§ Work to complete
Output all of the lines below exactly, and leave out each image.

§ Exercise data

++++++

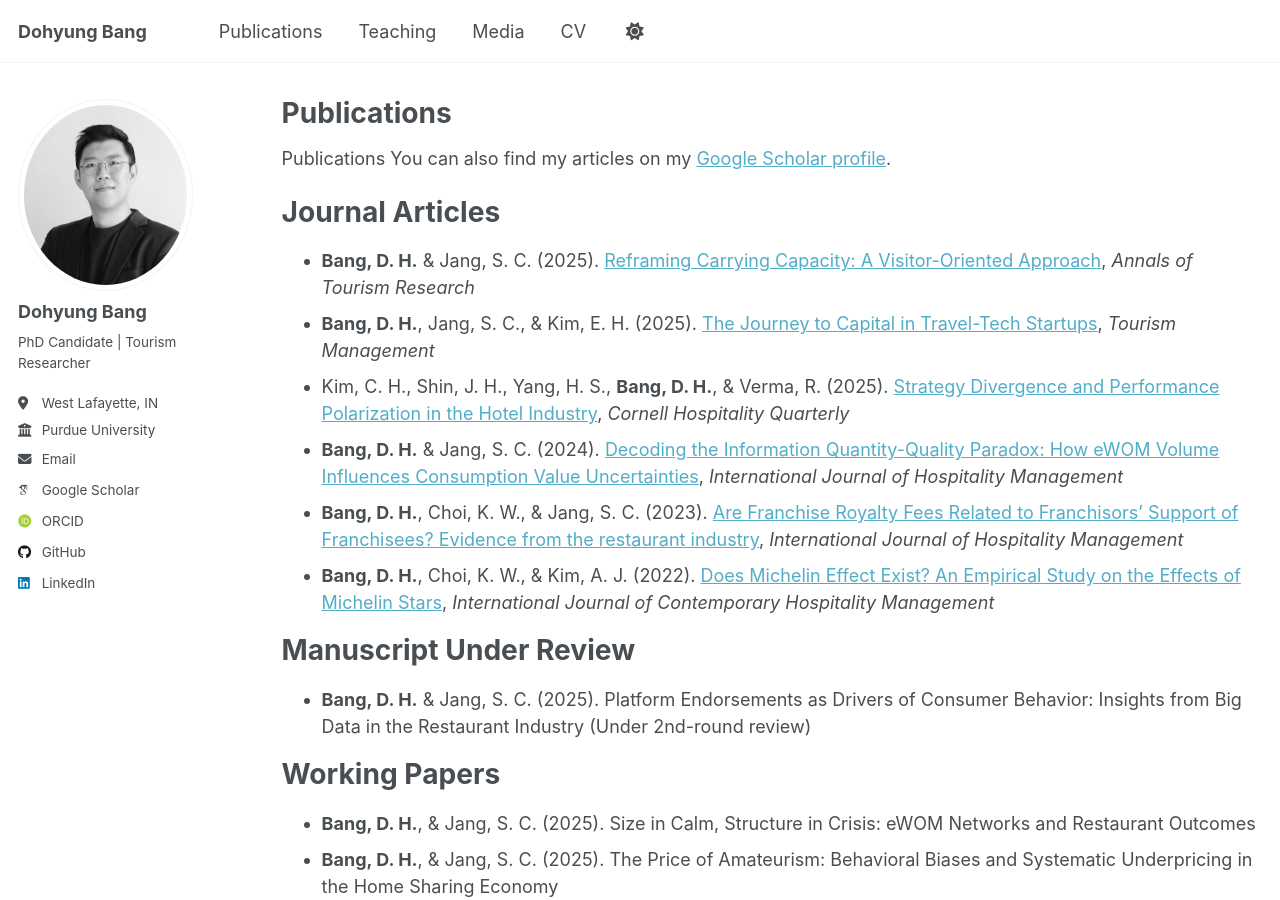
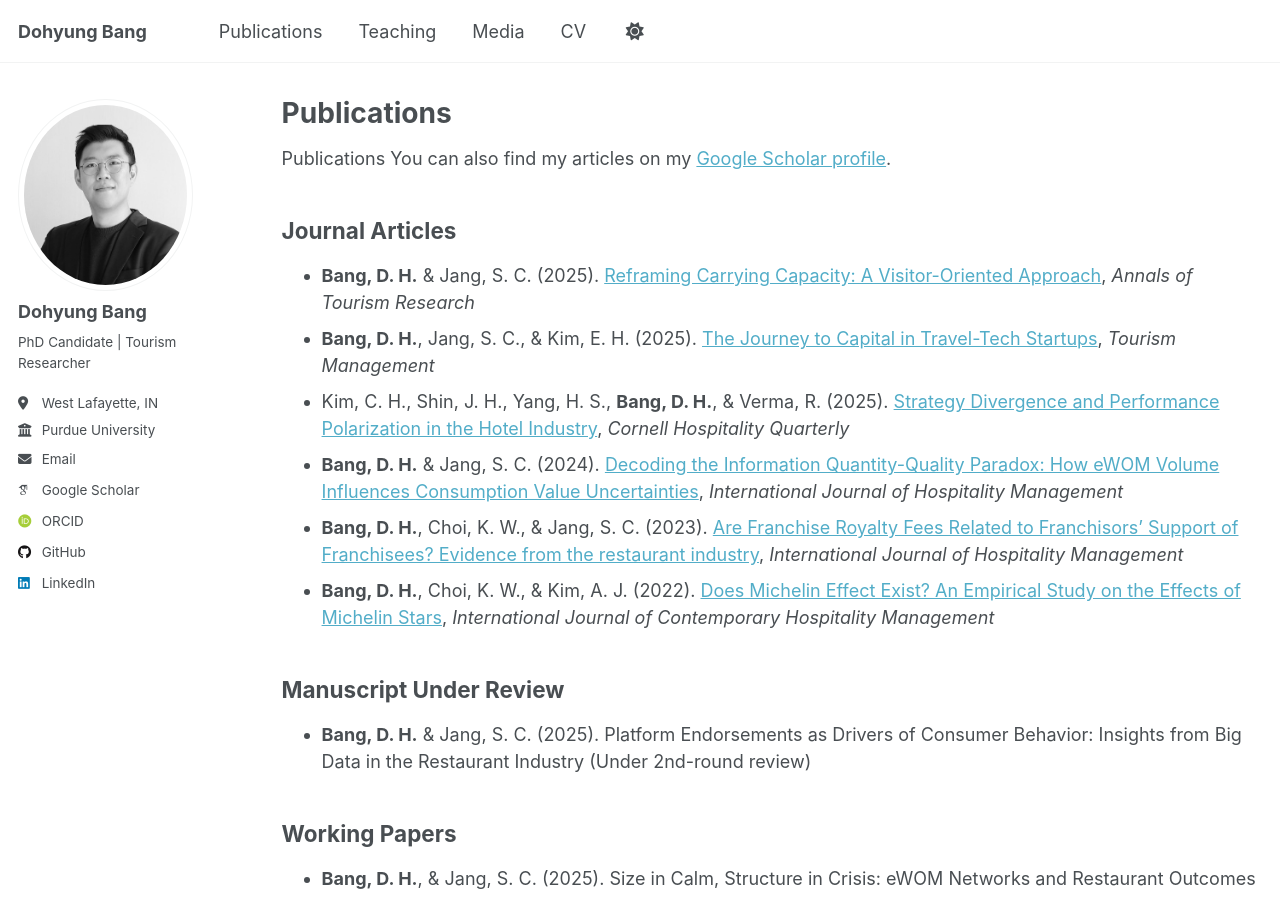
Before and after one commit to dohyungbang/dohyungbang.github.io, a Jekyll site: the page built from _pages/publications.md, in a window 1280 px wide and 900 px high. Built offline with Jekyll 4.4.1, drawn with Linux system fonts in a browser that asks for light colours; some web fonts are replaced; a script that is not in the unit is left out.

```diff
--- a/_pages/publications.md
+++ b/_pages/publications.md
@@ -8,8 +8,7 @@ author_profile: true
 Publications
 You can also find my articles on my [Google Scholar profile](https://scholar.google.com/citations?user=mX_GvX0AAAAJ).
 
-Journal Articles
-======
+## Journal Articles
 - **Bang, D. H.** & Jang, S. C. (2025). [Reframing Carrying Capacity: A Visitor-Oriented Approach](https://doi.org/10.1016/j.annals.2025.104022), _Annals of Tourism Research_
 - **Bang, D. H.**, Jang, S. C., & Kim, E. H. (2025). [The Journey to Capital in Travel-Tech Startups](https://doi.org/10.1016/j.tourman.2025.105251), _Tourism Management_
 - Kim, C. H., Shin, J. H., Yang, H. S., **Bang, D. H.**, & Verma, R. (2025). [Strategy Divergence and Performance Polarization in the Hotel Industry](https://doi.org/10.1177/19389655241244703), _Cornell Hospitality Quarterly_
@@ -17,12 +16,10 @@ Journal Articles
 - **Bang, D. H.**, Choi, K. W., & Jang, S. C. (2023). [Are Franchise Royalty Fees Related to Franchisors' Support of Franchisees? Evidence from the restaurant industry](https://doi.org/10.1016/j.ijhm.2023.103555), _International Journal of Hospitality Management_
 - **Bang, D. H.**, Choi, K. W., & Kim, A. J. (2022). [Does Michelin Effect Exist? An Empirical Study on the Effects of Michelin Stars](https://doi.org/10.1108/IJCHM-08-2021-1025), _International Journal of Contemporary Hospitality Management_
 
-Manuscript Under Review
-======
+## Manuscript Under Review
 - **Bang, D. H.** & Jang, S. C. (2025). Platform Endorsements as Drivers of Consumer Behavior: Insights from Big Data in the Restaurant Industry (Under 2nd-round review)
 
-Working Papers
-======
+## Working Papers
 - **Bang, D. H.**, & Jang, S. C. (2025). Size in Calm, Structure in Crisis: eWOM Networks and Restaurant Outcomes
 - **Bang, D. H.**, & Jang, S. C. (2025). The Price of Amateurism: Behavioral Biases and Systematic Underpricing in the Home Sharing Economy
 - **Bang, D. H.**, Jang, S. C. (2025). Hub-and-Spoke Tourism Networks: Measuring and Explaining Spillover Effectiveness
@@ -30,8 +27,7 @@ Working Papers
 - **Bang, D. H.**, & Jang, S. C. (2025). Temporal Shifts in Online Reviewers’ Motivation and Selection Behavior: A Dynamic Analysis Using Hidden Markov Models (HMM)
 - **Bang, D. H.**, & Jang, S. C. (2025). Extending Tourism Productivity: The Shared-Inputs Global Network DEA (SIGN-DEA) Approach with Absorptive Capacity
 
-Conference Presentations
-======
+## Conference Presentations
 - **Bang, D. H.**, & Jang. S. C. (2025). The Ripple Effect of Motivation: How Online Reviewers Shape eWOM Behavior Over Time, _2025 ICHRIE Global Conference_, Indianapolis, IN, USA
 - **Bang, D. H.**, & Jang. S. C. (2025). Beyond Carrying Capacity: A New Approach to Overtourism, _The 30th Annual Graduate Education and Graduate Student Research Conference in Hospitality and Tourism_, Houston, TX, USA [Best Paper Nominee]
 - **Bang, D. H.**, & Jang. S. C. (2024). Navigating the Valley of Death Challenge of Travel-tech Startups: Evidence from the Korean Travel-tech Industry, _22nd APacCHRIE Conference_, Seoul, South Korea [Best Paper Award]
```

++++++

§ Solution to this problem
Before and after one commit to dohyungbang/dohyungbang.github.io, a Jekyll site: the page built from _pages/publications.md, in a window 1280 px wide and 900 px high. Built offline with Jekyll 4.4.1, drawn with Linux system fonts in a browser that asks for light colours; some web fonts are replaced; a script that is not in the unit is left out.

```diff
--- a/_pages/publications.md
+++ b/_pages/publications.md
@@ -8,8 +8,7 @@ author_profile: true
 Publications
 You can also find my articles on my [Google Scholar profile](https://scholar.google.com/citations?user=mX_GvX0AAAAJ).
 
-Journal Articles
-======
+## Journal Articles
 - **Bang, D. H.** & Jang, S. C. (2025). [Reframing Carrying Capacity: A Visitor-Oriented Approach](https://doi.org/10.1016/j.annals.2025.104022), _Annals of Tourism Research_
 - **Bang, D. H.**, Jang, S. C., & Kim, E. H. (2025). [The Journey to Capital in Travel-Tech Startups](https://doi.org/10.1016/j.tourman.2025.105251), _Tourism Management_
 - Kim, C. H., Shin, J. H., Yang, H. S., **Bang, D. H.**, & Verma, R. (2025). [Strategy Divergence and Performance Polarization in the Hotel Industry](https://doi.org/10.1177/19389655241244703), _Cornell Hospitality Quarterly_
@@ -17,12 +16,10 @@ Journal Articles
 - **Bang, D. H.**, Choi, K. W., & Jang, S. C. (2023). [Are Franchise Royalty Fees Related to Franchisors' Support of Franchisees? Evidence from the restaurant industry](https://doi.org/10.1016/j.ijhm.2023.103555), _International Journal of Hospitality Management_
 - **Bang, D. H.**, Choi, K. W., & Kim, A. J. (2022). [Does Michelin Effect Exist? An Empirical Study on the Effects of Michelin Stars](https://doi.org/10.1108/IJCHM-08-2021-1025), _International Journal of Contemporary Hospitality Management_
 
-Manuscript Under Review
-======
+## Manuscript Under Review
 - **Bang, D. H.** & Jang, S. C. (2025). Platform Endorsements as Drivers of Consumer Behavior: Insights from Big Data in the Restaurant Industry (Under 2nd-round review)
 
-Working Papers
-======
+## Working Papers
 - **Bang, D. H.**, & Jang, S. C. (2025). Size in Calm, Structure in Crisis: eWOM Networks and Restaurant Outcomes
 - **Bang, D. H.**, & Jang, S. C. (2025). The Price of Amateurism: Behavioral Biases and Systematic Underpricing in the Home Sharing Economy
 - **Bang, D. H.**, Jang, S. C. (2025). Hub-and-Spoke Tourism Networks: Measuring and Explaining Spillover Effectiveness
@@ -30,8 +27,7 @@ Working Papers
 - **Bang, D. H.**, & Jang, S. C. (2025). Temporal Shifts in Online Reviewers’ Motivation and Selection Behavior: A Dynamic Analysis Using Hidden Markov Models (HMM)
 - **Bang, D. H.**, & Jang, S. C. (2025). Extending Tourism Productivity: The Shared-Inputs Global Network DEA (SIGN-DEA) Approach with Absorptive Capacity
 
-Conference Presentations
-======
+## Conference Presentations
 - **Bang, D. H.**, & Jang. S. C. (2025). The Ripple Effect of Motivation: How Online Reviewers Shape eWOM Behavior Over Time, _2025 ICHRIE Global Conference_, Indianapolis, IN, USA
 - **Bang, D. H.**, & Jang. S. C. (2025). Beyond Carrying Capacity: A New Approach to Overtourism, _The 30th Annual Graduate Education and Graduate Student Research Conference in Hospitality and Tourism_, Houston, TX, USA [Best Paper Nominee]
 - **Bang, D. H.**, & Jang. S. C. (2024). Navigating the Valley of Death Challenge of Travel-tech Startups: Evidence from the Korean Travel-tech Industry, _22nd APacCHRIE Conference_, Seoul, South Korea [Best Paper Award]
```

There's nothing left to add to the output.